# DATA TO USE
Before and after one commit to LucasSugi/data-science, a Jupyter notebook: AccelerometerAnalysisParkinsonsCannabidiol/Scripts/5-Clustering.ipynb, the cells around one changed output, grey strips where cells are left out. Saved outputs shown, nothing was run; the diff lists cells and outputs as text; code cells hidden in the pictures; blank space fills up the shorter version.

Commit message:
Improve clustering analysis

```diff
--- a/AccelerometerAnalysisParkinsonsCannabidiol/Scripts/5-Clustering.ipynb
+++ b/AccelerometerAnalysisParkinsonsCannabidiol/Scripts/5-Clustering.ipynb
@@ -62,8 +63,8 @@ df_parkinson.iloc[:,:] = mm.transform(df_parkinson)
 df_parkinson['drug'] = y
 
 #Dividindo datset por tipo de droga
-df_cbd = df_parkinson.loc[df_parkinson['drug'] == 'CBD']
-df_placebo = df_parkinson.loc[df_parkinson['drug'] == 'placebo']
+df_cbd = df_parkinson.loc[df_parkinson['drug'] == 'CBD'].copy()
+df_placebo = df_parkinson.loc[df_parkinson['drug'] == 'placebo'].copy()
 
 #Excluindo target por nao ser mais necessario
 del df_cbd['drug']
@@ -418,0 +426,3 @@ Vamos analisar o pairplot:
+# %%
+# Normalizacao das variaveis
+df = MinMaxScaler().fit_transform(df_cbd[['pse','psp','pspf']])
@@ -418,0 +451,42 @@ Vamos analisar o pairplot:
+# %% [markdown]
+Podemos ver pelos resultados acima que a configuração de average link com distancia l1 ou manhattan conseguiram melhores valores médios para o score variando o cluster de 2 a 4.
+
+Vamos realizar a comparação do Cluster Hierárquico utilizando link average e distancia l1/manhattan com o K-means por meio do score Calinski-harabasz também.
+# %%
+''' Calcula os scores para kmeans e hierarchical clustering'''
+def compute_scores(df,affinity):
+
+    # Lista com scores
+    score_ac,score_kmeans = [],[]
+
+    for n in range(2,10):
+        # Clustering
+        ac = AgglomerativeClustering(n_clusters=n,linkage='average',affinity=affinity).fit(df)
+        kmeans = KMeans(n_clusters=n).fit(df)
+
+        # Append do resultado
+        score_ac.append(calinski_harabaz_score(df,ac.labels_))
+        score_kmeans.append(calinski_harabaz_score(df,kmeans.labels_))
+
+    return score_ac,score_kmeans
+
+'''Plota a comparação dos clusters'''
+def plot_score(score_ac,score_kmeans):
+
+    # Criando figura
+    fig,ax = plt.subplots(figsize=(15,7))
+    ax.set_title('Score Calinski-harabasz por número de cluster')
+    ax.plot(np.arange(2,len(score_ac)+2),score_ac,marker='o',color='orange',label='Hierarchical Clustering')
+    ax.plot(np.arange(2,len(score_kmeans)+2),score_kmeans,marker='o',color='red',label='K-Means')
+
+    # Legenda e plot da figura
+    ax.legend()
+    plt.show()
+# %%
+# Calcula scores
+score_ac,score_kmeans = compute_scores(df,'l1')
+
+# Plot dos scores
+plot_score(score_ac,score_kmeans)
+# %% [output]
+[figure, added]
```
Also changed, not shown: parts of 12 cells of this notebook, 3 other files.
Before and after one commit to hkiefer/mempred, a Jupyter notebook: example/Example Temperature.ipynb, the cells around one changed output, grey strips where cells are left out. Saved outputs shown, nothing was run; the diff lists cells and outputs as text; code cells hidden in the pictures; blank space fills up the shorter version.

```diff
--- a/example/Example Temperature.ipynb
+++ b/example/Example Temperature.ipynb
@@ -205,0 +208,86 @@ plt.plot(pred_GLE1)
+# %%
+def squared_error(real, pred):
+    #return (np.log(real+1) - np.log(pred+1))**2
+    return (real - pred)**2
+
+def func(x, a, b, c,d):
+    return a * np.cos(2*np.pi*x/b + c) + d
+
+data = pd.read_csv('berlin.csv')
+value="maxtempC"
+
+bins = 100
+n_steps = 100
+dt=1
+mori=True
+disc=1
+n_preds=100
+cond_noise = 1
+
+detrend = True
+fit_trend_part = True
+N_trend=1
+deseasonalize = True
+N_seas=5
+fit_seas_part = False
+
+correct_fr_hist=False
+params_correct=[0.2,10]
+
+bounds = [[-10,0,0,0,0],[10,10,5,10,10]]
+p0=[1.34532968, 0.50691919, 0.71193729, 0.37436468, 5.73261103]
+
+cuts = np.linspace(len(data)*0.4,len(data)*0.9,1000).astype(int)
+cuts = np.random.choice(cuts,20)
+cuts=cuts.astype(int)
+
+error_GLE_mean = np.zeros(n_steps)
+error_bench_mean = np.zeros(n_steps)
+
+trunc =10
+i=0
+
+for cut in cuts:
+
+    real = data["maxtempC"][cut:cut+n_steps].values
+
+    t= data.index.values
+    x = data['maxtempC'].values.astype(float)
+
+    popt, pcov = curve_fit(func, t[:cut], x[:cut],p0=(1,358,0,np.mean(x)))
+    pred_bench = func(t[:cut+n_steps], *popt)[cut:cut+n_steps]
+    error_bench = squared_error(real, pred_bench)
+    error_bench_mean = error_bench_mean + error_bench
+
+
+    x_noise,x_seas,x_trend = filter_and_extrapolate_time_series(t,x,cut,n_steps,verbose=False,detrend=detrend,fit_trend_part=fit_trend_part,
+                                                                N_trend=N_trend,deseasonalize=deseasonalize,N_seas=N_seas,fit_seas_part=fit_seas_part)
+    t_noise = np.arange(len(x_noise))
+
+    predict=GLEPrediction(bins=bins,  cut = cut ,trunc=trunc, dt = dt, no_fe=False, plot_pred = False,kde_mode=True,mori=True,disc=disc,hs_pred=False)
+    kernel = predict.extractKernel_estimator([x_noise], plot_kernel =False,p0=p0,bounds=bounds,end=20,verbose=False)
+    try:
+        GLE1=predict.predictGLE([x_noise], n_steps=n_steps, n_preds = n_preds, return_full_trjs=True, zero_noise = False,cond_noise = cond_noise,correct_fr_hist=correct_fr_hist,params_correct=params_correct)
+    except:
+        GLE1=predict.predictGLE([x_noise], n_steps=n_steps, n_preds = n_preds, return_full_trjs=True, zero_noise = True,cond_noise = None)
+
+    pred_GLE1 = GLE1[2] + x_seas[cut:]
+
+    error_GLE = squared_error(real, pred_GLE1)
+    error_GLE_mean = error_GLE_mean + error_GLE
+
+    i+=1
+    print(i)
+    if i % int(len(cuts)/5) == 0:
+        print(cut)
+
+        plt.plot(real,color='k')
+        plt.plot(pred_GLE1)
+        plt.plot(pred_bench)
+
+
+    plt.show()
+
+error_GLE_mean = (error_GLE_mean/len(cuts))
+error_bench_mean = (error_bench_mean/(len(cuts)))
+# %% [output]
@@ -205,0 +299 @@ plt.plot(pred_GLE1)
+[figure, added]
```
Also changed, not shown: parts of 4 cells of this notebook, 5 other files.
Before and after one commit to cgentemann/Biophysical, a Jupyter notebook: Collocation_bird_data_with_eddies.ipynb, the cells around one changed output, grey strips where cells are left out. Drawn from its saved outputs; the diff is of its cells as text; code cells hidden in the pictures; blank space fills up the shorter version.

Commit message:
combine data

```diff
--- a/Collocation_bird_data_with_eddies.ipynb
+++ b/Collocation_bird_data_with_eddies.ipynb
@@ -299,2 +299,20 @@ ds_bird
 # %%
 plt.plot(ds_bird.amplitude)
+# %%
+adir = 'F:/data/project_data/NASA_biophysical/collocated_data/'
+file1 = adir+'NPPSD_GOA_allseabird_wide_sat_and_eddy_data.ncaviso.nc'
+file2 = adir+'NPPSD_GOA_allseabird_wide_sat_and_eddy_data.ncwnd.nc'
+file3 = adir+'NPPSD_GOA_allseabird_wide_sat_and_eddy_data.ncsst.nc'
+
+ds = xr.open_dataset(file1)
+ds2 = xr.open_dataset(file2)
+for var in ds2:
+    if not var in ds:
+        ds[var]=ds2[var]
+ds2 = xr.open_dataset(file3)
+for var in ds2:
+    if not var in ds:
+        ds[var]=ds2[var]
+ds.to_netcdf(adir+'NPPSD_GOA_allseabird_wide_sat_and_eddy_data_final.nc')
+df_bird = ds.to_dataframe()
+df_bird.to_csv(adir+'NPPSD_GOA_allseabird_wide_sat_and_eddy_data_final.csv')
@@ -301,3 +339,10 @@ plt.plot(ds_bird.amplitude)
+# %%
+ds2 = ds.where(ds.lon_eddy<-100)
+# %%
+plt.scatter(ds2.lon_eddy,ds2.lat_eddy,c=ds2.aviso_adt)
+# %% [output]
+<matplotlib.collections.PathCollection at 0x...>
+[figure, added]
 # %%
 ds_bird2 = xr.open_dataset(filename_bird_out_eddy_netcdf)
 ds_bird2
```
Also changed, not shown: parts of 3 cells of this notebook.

# PROBLEM TO SOLVE
From the listing above, pick out each line where the word "shown" appears.

# SOLUTION TO THIS TASK
Before and after one commit to LucasSugi/data-science, a Jupyter notebook: AccelerometerAnalysisParkinsonsCannabidiol/Scripts/5-Clustering.ipynb, the cells around one changed output, grey strips where cells are left out. Saved outputs shown, nothing was run; the diff lists cells and outputs as text; code cells hidden in the pictures; blank space fills up the shorter version.
Also changed, not shown: parts of 12 cells of this notebook, 3 other files.
Before and after one commit to hkiefer/mempred, a Jupyter notebook: example/Example Temperature.ipynb, the cells around one changed output, grey strips where cells are left out. Saved outputs shown, nothing was run; the diff lists cells and outputs as text; code cells hidden in the pictures; blank space fills up the shorter version.
Also changed, not shown: parts of 4 cells of this notebook, 5 other files.
Also changed, not shown: parts of 3 cells of this notebook.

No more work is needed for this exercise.